Adina Sommer`s Rare Antique Maps and Contemporary Art

Carta del Golfo del Messico…

  • Translation

Original:

400.00 €

Enquiry

Article ID AMW237
Artist Kitchin (Kitchen) (1718-1784)
Thomas Kitchin (or Thomas Kitchen (1718–1784) was an English engraver and cartographer, who became hydrographer to the king. He was also an author, who wrote about the history of the West Indies. He produced John Elphinstone's map of Scotland (1746), Geographia Scotiae (1749), and The Small English Atlas (1749) with Thomas Jefferys. The Large English Atlas (with Bowen 1749–60) was a serious attempt to cover England at large scale. In 1755 Kitchin engraved the Mitchell Map map of North AmericaHe worked for London Magazine. He produced 170 maps for London Magazine (1747–83). Kitchin was the head hydrographer for the King of England. Kitchin frequently stole the works of other cartographers, which is one reason why he created so much work as a cartographer. His book, The Present State of the West-Indies: Containing an Accurate Description of What Parts Are Possessed by the Several Powers in Europe was published in 1778 by R. Baldwin in London.
Title Carta del Golfo del Messico…
Year dated 1777
Description map of the Caribbean Islands.
The Caribbean is named after the Caribbean people, which the Spanish conquerors found in the Lesser Antilles (lat. Ante ilium, "offshore islands"). It was / is also called the West Indies because it was believed to have been discovered by sea directly to India. Before the discoveries in the 1st millennium BC BC Arawak Indians came from Venezuela to the Caribbean Islands. They spread northwards through Trinidad. They were followed around 1500 years later by the warlike caribou, which the Arawak slowly drove from the Lesser Antilles. At the time of Christopher Columbus' voyages of discovery, the Arawak inhabited the islands of Cuba, Hispaniola and the Bahamas, while the Caribbean lived in the Lesser Antilles. When Columbus landed in San Salvador (Bahamas) on behalf of the Spanish crown in 1492, he was primarily looking for gold and other riches. But the Arawak did not care what Europeans saw as wealth. So the Caribbean was settled, but the conquistadors soon moved to the American continent. Gradually, English, Dutch and French settled. Even Denmark, Sweden and Courland were owned by some colonies. St. Barthélemy was e.g. B. almost a century under Swedish rule. Much of the native Indians eventually fell victim to introduced diseases or slavery. The Caribbean was particularly active in the 17th and early 18th centuries for Buccaneers and Pirates (so-called Golden Age of Piracy). The small islands offered the pirates, some of whom were privateers commissioned by a king, numerous shelters, and the Spanish treasure fleets were a good and worthwhile target.
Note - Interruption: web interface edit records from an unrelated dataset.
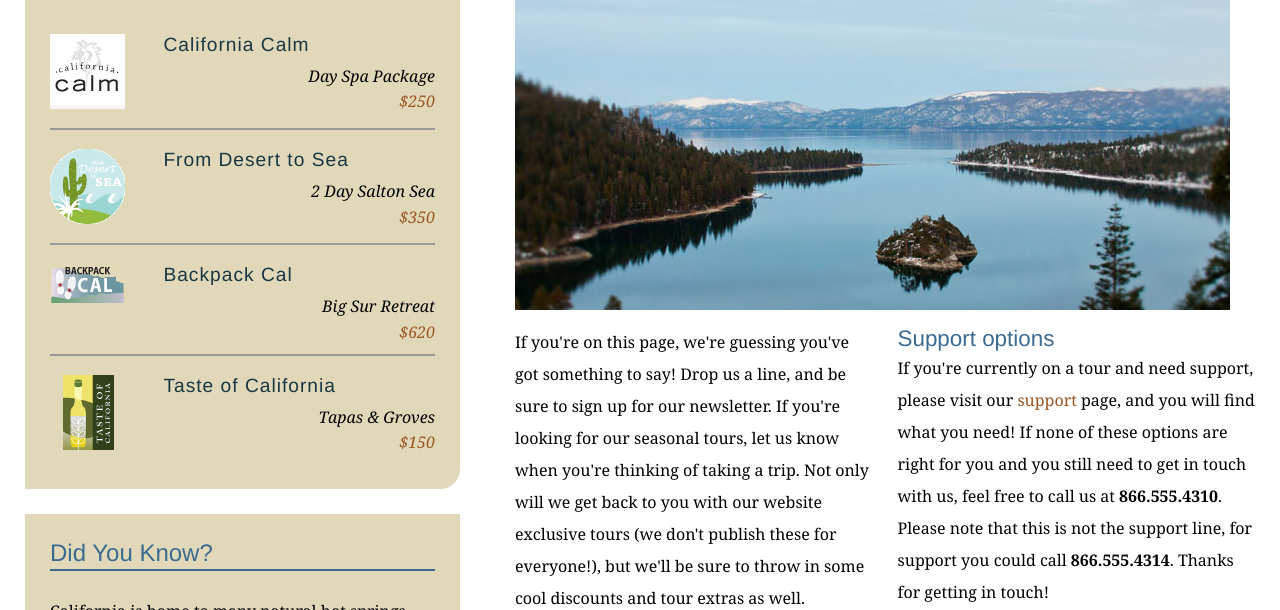
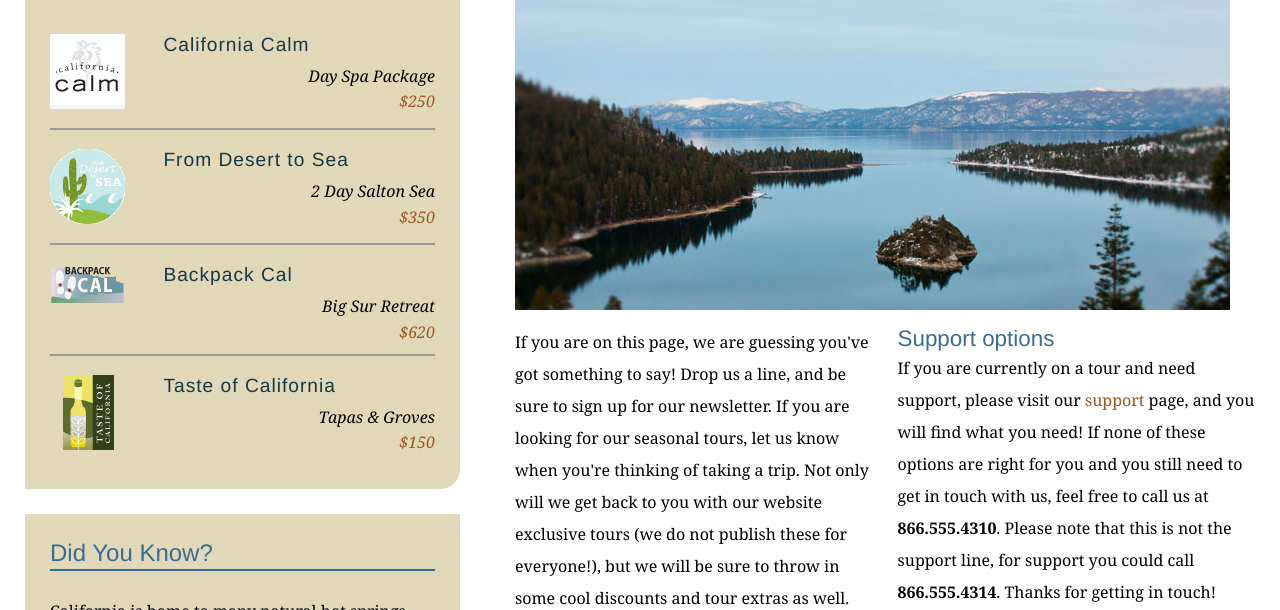
Before and after one commit to emrekazan/git_play_repo, a plain HTML site: page contact.html in a window 1280 px wide. Shown: the part 342-952 px from the top of the page. Drawn offline with Linux system fonts and the light colour scheme.

Commit message:
Remove contractions from contact.html file

```diff
--- a/contact.html
+++ b/contact.html
@@ -68,10 +68,10 @@
           <h1>Get in touch</h1>
           <img src="assets/images/emerald_bay.jpg" alt="Beautiful Lake Tahoe" class="articleImage" />
           <div class="multiCol">
-            <p>If you're on this page, we're guessing you've got something to say! Drop us a line, and be sure to sign up for our newsletter. If you're looking for our seasonal tours,  let us know when you're thinking of taking a trip. Not only will we get back to you with our website exclusive tours (we don't publish these for everyone!), but we'll be sure to throw in some cool discounts and tour extras as well.</p>
+            <p>If you are on this page, we are guessing you've got something to say! Drop us a line, and be sure to sign up for our newsletter. If you are looking for our seasonal tours,  let us know when you're thinking of taking a trip. Not only will we get back to you with our website exclusive tours (we do not publish these for everyone!), but we will be sure to throw in some cool discounts and tour extras as well.</p>
 
             <h2>Support options</h2>
-            <p>If you're currently on a tour and need support, please visit our <a href="support.html">support </a> page, and you will find what you need! If none of these options are right for you and you still need to get in touch with us, feel free to call us at<span class="phone"> <strong>866.555.4310</strong>. Please note that this is not the support line, for support you could call </span><strong>866.555.4314</strong>. Thanks for getting in touch!</p>
+            <p>If you are currently on a tour and need support, please visit our <a href="support.html">support </a> page, and you will find what you need! If none of these options are right for you and you still need to get in touch with us, feel free to call us at<span class="phone"> <strong>866.555.4310</strong>. Please note that this is not the support line, for support you could call </span><strong>866.555.4314</strong>. Thanks for getting in touch!</p>
           </div>
 
           <form id="frmContact" name="frmContact" method="post" action="contact_process.html">
```
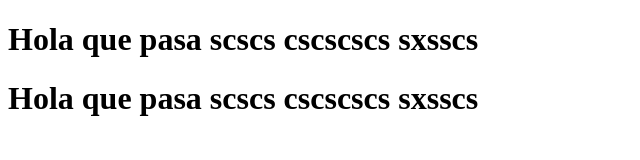
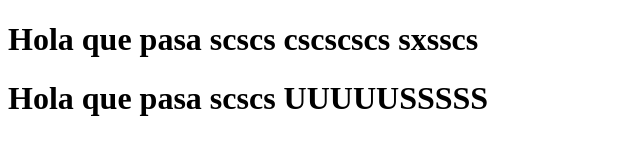
Before and after one commit to pacomacho/Nueva-carpeta, a plain HTML site: page index.html in a window 1280 px wide. Shown: the whole page, without its empty margins (0-640 px from the left). Drawn offline with Linux system fonts and the light colour scheme.

Commit message:
cambio para RENDER

```diff
--- a/index.html
+++ b/index.html
@@ -7,6 +7,6 @@
 </head>
 <body>
     <h1>Hola que pasa scscs cscscscs sxsscs</h1>
-    <h1>Hola que pasa scscs cscscscs sxsscs</h1>
+    <h1>Hola que pasa scscs UUUUUSSSSS</h1>
 </body>
 </html>
```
Port Royal in Jamaica and the French settlement on Tortuga were real pirate settlements.
Dimensions (cm)31 x 47
ConditionVery good
Coloringcolored
TechniqueCopper print

Reproduction:
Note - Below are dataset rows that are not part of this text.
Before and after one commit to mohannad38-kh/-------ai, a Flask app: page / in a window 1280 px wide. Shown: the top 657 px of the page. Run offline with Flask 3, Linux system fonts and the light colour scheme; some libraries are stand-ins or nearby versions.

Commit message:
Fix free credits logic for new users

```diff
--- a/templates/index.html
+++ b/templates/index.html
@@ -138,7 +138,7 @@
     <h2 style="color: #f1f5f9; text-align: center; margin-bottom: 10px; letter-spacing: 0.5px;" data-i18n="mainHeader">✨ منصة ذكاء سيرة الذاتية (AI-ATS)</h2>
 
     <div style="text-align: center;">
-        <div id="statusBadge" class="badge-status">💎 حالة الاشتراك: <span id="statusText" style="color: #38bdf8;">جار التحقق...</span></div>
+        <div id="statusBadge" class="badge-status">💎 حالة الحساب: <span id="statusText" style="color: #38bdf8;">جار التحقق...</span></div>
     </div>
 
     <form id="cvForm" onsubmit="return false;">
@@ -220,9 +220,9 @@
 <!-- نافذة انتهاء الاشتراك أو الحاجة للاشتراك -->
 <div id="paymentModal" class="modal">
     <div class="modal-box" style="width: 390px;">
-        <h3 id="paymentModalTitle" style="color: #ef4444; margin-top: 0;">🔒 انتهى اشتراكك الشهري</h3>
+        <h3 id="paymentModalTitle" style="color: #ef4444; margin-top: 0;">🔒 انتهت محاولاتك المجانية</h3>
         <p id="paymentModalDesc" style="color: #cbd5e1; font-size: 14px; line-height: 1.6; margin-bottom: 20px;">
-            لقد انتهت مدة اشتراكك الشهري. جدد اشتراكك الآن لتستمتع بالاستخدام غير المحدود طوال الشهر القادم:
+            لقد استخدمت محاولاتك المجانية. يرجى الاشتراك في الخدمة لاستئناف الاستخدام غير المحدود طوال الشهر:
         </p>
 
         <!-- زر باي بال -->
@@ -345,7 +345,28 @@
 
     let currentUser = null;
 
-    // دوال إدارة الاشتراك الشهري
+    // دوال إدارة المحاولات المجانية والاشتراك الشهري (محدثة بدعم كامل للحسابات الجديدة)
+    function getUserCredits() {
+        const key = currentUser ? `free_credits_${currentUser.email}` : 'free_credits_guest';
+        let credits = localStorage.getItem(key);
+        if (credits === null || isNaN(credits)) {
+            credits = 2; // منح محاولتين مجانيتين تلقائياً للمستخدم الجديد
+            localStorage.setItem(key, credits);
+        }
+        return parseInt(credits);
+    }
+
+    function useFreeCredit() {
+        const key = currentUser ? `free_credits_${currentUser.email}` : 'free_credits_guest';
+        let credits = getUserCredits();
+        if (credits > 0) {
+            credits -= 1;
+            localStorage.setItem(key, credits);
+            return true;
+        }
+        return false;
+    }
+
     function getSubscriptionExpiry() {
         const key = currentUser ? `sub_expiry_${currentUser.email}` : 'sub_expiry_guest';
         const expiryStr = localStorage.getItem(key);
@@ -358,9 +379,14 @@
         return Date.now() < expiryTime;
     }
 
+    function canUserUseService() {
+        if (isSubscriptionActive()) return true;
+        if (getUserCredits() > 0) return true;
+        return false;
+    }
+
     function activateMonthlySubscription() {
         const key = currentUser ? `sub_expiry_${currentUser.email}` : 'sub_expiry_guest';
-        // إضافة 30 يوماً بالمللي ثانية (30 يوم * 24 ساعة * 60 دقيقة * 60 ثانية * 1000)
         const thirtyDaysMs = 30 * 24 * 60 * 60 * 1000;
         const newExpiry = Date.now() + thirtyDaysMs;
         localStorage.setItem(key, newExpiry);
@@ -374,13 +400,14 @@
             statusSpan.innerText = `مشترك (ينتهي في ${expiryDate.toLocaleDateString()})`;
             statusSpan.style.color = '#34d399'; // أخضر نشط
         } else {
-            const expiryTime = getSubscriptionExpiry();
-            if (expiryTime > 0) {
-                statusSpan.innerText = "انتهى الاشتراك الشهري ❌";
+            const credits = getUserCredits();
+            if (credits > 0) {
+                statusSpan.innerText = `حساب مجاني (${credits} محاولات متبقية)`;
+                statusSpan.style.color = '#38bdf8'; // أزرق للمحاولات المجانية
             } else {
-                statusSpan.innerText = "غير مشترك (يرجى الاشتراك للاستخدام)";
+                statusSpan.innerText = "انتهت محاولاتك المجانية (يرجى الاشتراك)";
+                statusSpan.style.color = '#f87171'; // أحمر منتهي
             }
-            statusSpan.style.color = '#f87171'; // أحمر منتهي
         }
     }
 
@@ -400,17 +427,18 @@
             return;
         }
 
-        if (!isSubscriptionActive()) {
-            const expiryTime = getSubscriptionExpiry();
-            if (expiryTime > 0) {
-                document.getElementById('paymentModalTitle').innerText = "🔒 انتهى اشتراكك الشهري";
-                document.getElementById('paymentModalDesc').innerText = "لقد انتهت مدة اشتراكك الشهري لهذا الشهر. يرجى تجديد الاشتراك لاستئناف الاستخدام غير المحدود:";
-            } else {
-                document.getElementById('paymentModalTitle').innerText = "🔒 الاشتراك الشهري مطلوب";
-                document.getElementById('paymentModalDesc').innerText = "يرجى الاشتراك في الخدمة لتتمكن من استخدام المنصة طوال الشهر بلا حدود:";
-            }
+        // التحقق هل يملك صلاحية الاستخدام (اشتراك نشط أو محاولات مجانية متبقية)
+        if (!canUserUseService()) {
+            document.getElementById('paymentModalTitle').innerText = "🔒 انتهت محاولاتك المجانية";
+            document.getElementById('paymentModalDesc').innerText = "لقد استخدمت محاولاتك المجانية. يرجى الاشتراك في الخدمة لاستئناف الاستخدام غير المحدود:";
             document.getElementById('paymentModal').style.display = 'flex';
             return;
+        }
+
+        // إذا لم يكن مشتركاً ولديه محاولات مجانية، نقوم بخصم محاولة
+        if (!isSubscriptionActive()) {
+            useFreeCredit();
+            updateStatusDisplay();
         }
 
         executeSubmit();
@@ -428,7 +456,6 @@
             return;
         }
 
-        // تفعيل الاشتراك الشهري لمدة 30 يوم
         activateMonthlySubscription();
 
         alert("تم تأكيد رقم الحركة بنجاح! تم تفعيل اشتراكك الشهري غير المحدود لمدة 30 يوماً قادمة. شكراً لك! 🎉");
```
60.00 €

( A reproduction can be ordered individually on request. )